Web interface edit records
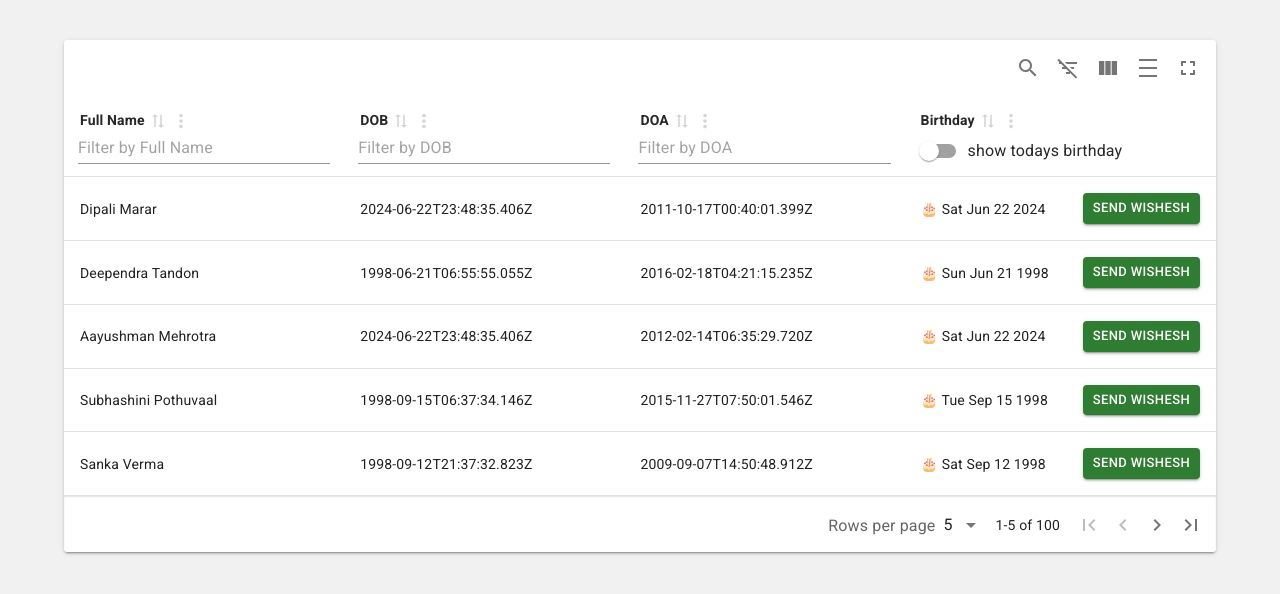
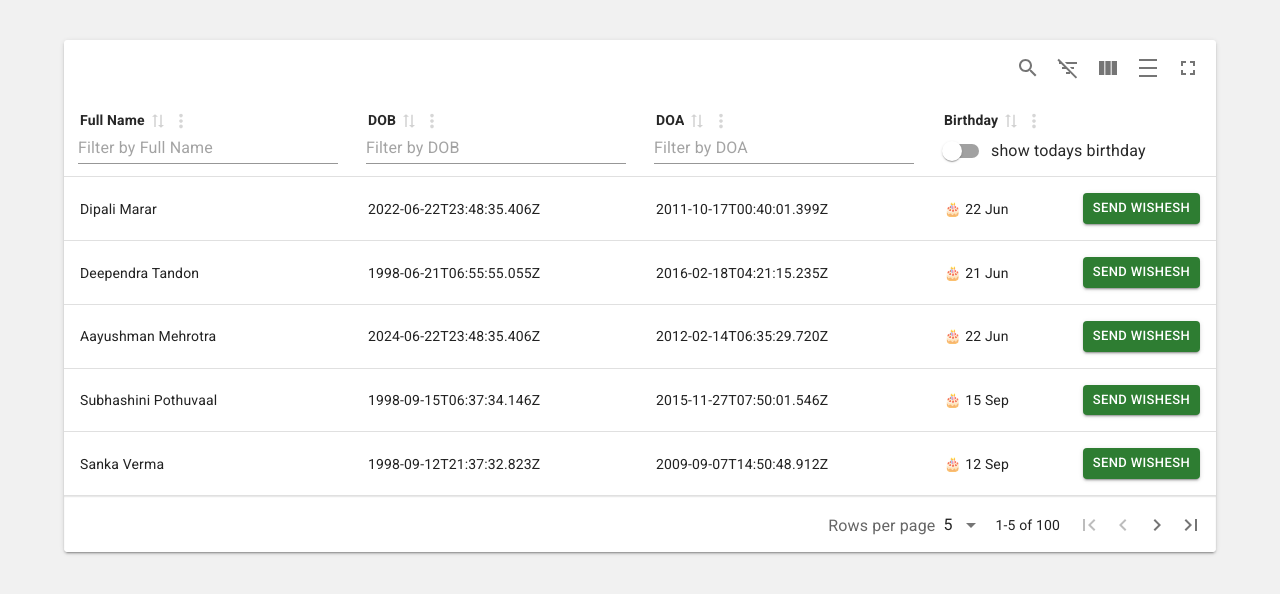
Before and after one commit to toofaniCoder/react-material-table, a React (Vite) app: page / in a window 1280 px wide. Shown: the top 594 px of the page. Built offline with nearby package versions, Linux system fonts and the light colour scheme; a web font is replaced by a local one.

Commit message:
add simple bug

```diff
--- a/package.json
+++ b/package.json
@@ -17,6 +17,7 @@
     "@mui/material": "5.15.15",
     "@mui/x-date-pickers": "7.2.0",
     "material-react-table": "2.12.1",
+    "moment": "^2.30.1",
     "react": "18.2.0",
     "react-dom": "18.2.0"
   },
--- a/src/App.jsx
+++ b/src/App.jsx
@@ -9,6 +9,7 @@ import {
   Switch,
 } from "@mui/material";
 import "./App.css";
+import moment from "moment";
 
 import {
   MaterialReactTable,
@@ -59,14 +60,18 @@ function App() {
         header: "DOA",
       },
       {
-        size:200,
-        accessorFn: (row) => new Date(row.date_of_birth).toDateString(),
+        accessorFn: (row) => moment(row.date_of_birth).format("DD MMM"),
         id: "birthday",
         header: "Birthday",
         Cell: ({ cell }) => (
-          <Stack spacing={2} direction={"row"} alignItems={"center"} justifyContent={"space-between"}>
+          <Stack
+            spacing={2}
+            direction={"row"}
+            alignItems={"center"}
+            justifyContent={"space-between"}
+          >
             <span>🎂 {cell.getValue()}</span>
-            <Button color="success"  variant="contained" size="small">
+            <Button color="success" variant="contained" size="small">
               send wishesh
             </Button>
           </Stack>
@@ -79,7 +84,10 @@ function App() {
           />
         ),
         filterFn: (row, id, filterValue) =>
-          filterValue ? row.getValue(id) === new Date().toDateString() : null,
+          filterValue
+            ? row.getValue(id) ===
+              moment(new Date()).format("DD MMM")
+            : null,
       },
 
       // {
--- a/src/students.json
+++ b/src/students.json
@@ -7,7 +7,7 @@
     "standard": 1,
     "section": "B",
     "age": 13,
-    "date_of_birth": "2024-06-22T23:48:35.406Z",
+    "date_of_birth": "2022-06-22T23:48:35.406Z",
     "date_of_admission": "2011-10-17T00:40:01.399Z",
     "address": {
       "pincode": "714 689",
```
Also changed, not shown: 1 other file (tests, documents, lock files or other folders).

> **PROMPT**: Without the pictures, give back every record precisely as shown.

> **EXERCISE OUTPUT**:
Before and after one commit to toofaniCoder/react-material-table, a React (Vite) app: page / in a window 1280 px wide. Shown: the top 594 px of the page. Built offline with nearby package versions, Linux system fonts and the light colour scheme; a web font is replaced by a local one.

Commit message:
add simple bug

```diff
--- a/package.json
+++ b/package.json
@@ -17,6 +17,7 @@
     "@mui/material": "5.15.15",
     "@mui/x-date-pickers": "7.2.0",
     "material-react-table": "2.12.1",
+    "moment": "^2.30.1",
     "react": "18.2.0",
     "react-dom": "18.2.0"
   },
--- a/src/App.jsx
+++ b/src/App.jsx
@@ -9,6 +9,7 @@ import {
   Switch,
 } from "@mui/material";
 import "./App.css";
+import moment from "moment";
 
 import {
   MaterialReactTable,
@@ -59,14 +60,18 @@ function App() {
         header: "DOA",
       },
       {
-        size:200,
-        accessorFn: (row) => new Date(row.date_of_birth).toDateString(),
+        accessorFn: (row) => moment(row.date_of_birth).format("DD MMM"),
         id: "birthday",
         header: "Birthday",
         Cell: ({ cell }) => (
-          <Stack spacing={2} direction={"row"} alignItems={"center"} justifyContent={"space-between"}>
+          <Stack
+            spacing={2}
+            direction={"row"}
+            alignItems={"center"}
+            justifyContent={"space-between"}
+          >
             <span>🎂 {cell.getValue()}</span>
-            <Button color="success"  variant="contained" size="small">
+            <Button color="success" variant="contained" size="small">
               send wishesh
             </Button>
           </Stack>
@@ -79,7 +84,10 @@ function App() {
           />
         ),
         filterFn: (row, id, filterValue) =>
-          filterValue ? row.getValue(id) === new Date().toDateString() : null,
+          filterValue
+            ? row.getValue(id) ===
+              moment(new Date()).format("DD MMM")
+            : null,
       },
 
       // {
--- a/src/students.json
+++ b/src/students.json
@@ -7,7 +7,7 @@
     "standard": 1,
     "section": "B",
     "age": 13,
-    "date_of_birth": "2024-06-22T23:48:35.406Z",
+    "date_of_birth": "2022-06-22T23:48:35.406Z",
     "date_of_admission": "2011-10-17T00:40:01.399Z",
     "address": {
       "pincode": "714 689",
```
Also changed, not shown: 1 other file (tests, documents, lock files or other folders).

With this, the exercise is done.